An ornament (from Latin ornare "to decorate, decorate, organize, arm") is a mostly repetitive, often abstract or abstracted pattern with a symbolic function in itself . Ornaments can be found on fabrics , buildings , wallpaper . The term ornament is mistakenly confused with the terms ornamentation or decoration , which describe an agglomeration of decorative elements used in an embellishing function. However, ornaments are often part of or motifs in decorative arts , for example in handicrafts . As a single decorative motif, it is part of the decoration.
Each ornament differs formally clearly from the background pattern and is often delimited by color or by elevation. Ceramic vessels that are decorated with ornaments can already be found in the Stone Age . Ornaments can be formed from floral or fantasy patterns. Flowers and leaf ornaments are often found in churches , cathedrals , cloisters and other structures on pillars or bay windows and on ceilings ( stucco ) or house entrances. Ornaments can also contain abstract shapes, such as traditional clan patterns or tribal symbols, to illustrate the wearer's affiliation. They are particularly common in Islamic art (because of the prohibition of images there ) as arabesques .
As ornamentation refers to the totality of the ornaments in view of its within a certain epoch or for a specific work of art typical forms as well as the art of decorating . The ornamentation of the classic column architecture takes a special position, as it usually follows a tectonic logic. The individual ornaments are understood as reminiscences of constructive elements of early Greek wooden architecture. The appropriate use of the individual ornaments is therefore subject to canonical ties and is a defining theme of early modern architectural theory .
Ornaments are differentiated from pictures in the classical sense in that their narrative function takes a back seat to the decorative one. They neither create an illusion in terms of time nor depth. Ornaments do not tell a continuous story and are limited to the surface. Nevertheless, ornaments can be naturalistic and sculptural or individual objects such as vases are used ornamentally if they decorate as their main function.
Objective and plastic ornaments contrast with the abstract or stylized ones. The stylization can relate to individual elements or shapes or, as in the arabesque, the direction of movement. The more abstract an ornament is, the stronger the ground appears as an independent pattern. In addition to their degree of abstraction, ornaments differ in their relationship to the wearer. Ornaments can accentuate (rosettes), structure (bands, strips in architecture), fill and frame. The wearer can determine the ornament or, conversely, be dominated by the ornament. Intensity and density also determine the relationship with the wearer.

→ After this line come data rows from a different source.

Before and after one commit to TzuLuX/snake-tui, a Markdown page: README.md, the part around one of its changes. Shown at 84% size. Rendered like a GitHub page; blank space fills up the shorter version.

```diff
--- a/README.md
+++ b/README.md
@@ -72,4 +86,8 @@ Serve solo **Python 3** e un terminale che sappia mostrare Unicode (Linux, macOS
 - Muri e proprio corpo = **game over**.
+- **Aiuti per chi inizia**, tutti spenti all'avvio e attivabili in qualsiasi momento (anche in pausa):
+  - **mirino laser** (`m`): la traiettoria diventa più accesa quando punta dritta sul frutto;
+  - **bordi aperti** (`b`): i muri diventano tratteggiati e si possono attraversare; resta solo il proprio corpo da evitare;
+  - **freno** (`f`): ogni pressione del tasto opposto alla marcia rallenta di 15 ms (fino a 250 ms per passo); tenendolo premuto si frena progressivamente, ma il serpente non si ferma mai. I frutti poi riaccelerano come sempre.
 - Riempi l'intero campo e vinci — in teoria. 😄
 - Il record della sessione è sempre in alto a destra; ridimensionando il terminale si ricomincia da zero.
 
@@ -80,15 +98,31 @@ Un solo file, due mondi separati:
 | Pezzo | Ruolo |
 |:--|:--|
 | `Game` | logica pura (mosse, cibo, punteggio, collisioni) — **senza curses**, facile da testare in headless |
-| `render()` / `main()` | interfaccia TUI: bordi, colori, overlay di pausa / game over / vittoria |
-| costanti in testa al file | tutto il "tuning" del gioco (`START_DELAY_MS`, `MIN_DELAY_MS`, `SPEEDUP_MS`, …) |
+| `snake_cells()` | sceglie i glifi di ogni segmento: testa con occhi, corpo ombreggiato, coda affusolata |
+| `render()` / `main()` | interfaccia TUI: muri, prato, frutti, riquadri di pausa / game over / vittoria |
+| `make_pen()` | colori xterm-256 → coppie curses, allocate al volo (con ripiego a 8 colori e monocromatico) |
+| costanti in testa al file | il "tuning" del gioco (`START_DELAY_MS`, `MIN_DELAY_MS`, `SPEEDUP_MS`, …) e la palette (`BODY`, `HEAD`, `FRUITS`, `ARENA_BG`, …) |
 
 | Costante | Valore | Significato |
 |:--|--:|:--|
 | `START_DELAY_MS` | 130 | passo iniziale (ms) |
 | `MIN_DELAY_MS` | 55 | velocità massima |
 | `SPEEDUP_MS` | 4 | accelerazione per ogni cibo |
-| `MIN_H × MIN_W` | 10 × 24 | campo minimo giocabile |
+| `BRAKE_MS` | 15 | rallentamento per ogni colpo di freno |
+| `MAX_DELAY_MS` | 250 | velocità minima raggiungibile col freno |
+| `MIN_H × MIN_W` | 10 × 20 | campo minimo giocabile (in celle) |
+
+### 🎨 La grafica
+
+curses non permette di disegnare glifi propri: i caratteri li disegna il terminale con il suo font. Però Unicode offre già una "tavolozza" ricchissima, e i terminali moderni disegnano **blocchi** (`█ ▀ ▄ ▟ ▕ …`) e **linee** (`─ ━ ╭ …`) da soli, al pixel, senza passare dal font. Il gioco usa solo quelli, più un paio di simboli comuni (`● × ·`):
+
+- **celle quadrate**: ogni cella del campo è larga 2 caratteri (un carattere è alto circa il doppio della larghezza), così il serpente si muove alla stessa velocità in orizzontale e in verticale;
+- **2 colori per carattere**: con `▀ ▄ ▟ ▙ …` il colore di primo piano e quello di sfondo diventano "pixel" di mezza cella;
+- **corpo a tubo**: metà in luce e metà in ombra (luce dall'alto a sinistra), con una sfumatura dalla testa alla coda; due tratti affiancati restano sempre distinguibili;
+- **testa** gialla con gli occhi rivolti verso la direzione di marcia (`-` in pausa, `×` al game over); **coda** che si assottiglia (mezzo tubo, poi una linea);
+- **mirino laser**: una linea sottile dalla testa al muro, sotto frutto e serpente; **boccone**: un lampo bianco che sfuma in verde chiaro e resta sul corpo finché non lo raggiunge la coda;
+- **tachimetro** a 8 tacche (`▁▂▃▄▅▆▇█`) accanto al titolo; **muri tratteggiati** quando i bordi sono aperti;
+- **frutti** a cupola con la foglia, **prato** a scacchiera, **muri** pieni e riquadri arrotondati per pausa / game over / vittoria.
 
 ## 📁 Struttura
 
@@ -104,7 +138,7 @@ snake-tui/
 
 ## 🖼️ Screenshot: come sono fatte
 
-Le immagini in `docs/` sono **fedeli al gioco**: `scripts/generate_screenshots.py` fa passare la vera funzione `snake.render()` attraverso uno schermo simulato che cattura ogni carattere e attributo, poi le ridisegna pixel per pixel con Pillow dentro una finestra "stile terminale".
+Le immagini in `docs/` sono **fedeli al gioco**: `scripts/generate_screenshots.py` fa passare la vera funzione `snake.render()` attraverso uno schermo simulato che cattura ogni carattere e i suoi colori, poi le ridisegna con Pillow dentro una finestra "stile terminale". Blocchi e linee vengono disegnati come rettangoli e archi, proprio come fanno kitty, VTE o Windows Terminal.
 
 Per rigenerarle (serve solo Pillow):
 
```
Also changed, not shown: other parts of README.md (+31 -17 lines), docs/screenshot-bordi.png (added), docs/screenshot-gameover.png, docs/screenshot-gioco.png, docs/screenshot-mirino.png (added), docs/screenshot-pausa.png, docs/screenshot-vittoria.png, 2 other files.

Ornaments are not only examined as a genre of art , but also in their stylistic development and in the context of human perception . This last-mentioned approach tries to base the study of ornamentation on the findings of psychology. The human fascination with simple geometric elementary forms is explained by the need to choose from the multitude of chaotic visual stimuli. In order to appear aesthetic , ornament according to this approach must also have a certain complexity. Otherwise they will be sorted out as expected.
The history of the style of ornament deals with the development of decorative motifs over time and their design and was founded by Alois Riegl at the end of the 19th century. If a different culture takes over a motif so that it loses or changes its original meaning , or if the carrier medium or production technology changes, for example through mass and automated production, motifs develop further. Different cultures or local currents are in an interplay and influence each other. Sometimes certain forms of an ornament are so typical for an epoch , a place or an individual artist that they are used to determine the origin.
The discussion about ornaments has always been determined by the principle of the decorum , which , when applied to the ornamentation, states whether the location or the design fit. This includes whether an ornament is perceived as cheesy or overloaded. What a society perceives as appropriate depends heavily on its norms. Since ornaments can cover up the perhaps low value or the functionality of their wearer, a sober, so to speak classic ornamentation has been called for in history in the name of natural beauty and grace .
In addition to art, ornament appears in music as a possibly freely improvised ornament or in rhetoric , where it is understood as an exaggeratedly pictorial or rhythmic language. In addition, ornamental elements appear in classical painting , for example in the rhythmic folds of fabric or in the sinuous depiction of figures .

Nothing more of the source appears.